(MATERIAL FOR THE TASK)

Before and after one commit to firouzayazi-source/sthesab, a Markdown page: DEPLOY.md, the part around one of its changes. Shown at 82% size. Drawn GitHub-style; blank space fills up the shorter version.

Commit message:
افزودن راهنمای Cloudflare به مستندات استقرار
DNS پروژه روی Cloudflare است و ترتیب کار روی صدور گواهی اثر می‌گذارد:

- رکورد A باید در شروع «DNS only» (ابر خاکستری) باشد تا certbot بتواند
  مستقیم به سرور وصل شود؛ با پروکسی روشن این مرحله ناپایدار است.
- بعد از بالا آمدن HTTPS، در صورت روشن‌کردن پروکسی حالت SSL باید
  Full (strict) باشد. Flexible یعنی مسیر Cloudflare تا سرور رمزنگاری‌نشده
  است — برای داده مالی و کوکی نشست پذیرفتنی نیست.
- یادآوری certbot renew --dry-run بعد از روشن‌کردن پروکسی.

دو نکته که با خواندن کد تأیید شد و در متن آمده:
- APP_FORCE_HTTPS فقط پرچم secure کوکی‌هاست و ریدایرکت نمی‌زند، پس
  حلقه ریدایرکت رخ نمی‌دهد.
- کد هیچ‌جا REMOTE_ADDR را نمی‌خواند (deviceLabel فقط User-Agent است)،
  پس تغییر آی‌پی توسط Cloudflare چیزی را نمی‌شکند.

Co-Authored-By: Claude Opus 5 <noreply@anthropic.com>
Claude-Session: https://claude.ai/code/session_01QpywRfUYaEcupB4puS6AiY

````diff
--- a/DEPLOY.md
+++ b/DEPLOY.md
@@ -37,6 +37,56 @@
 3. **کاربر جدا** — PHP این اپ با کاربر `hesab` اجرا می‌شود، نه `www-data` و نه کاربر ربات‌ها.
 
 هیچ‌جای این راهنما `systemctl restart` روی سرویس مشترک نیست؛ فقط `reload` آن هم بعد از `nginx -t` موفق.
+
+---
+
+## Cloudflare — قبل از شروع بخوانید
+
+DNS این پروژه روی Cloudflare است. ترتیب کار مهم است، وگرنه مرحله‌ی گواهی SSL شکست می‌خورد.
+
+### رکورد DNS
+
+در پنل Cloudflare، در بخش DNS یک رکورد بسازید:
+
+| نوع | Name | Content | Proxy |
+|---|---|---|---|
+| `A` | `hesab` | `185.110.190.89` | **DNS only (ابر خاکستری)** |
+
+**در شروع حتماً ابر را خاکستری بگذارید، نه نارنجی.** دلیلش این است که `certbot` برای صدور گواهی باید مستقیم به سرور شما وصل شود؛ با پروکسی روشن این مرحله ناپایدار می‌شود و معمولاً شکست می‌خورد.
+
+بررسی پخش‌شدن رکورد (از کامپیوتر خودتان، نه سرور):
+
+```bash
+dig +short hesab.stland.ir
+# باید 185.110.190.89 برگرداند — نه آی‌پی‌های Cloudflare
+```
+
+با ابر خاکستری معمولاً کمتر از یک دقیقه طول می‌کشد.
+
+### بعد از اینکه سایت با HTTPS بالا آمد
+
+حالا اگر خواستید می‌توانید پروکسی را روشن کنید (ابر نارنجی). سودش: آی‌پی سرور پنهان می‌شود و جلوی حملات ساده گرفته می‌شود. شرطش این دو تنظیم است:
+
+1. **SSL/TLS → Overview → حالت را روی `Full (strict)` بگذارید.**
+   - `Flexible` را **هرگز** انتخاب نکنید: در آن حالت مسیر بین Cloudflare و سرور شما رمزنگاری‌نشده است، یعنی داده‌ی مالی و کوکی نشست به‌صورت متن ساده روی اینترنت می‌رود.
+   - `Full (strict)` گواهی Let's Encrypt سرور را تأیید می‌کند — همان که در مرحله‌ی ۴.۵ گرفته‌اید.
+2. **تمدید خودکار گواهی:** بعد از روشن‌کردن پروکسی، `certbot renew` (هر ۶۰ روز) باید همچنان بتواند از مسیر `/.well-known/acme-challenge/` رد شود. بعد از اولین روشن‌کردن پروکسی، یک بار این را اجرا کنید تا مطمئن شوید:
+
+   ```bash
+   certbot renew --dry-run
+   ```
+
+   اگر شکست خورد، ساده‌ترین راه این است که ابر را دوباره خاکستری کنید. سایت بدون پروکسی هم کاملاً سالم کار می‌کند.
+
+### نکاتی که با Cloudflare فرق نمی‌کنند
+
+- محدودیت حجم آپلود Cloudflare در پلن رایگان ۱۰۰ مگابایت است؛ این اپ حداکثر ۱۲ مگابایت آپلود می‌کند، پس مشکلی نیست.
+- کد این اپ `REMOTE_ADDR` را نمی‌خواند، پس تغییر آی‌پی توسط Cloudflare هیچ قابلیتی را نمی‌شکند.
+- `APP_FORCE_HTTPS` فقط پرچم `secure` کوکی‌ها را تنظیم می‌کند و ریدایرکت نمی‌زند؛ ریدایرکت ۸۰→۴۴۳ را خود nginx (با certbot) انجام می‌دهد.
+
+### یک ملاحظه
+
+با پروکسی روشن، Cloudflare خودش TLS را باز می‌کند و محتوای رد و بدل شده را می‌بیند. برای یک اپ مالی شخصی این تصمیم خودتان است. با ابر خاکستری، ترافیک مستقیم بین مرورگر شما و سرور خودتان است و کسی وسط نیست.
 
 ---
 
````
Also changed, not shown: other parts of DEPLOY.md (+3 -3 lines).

(End MATERIAL FOR THE TASK)

Provide the number of lines in the entries that include "شکست", and no other text.

PROBLEM SOLUTION –
3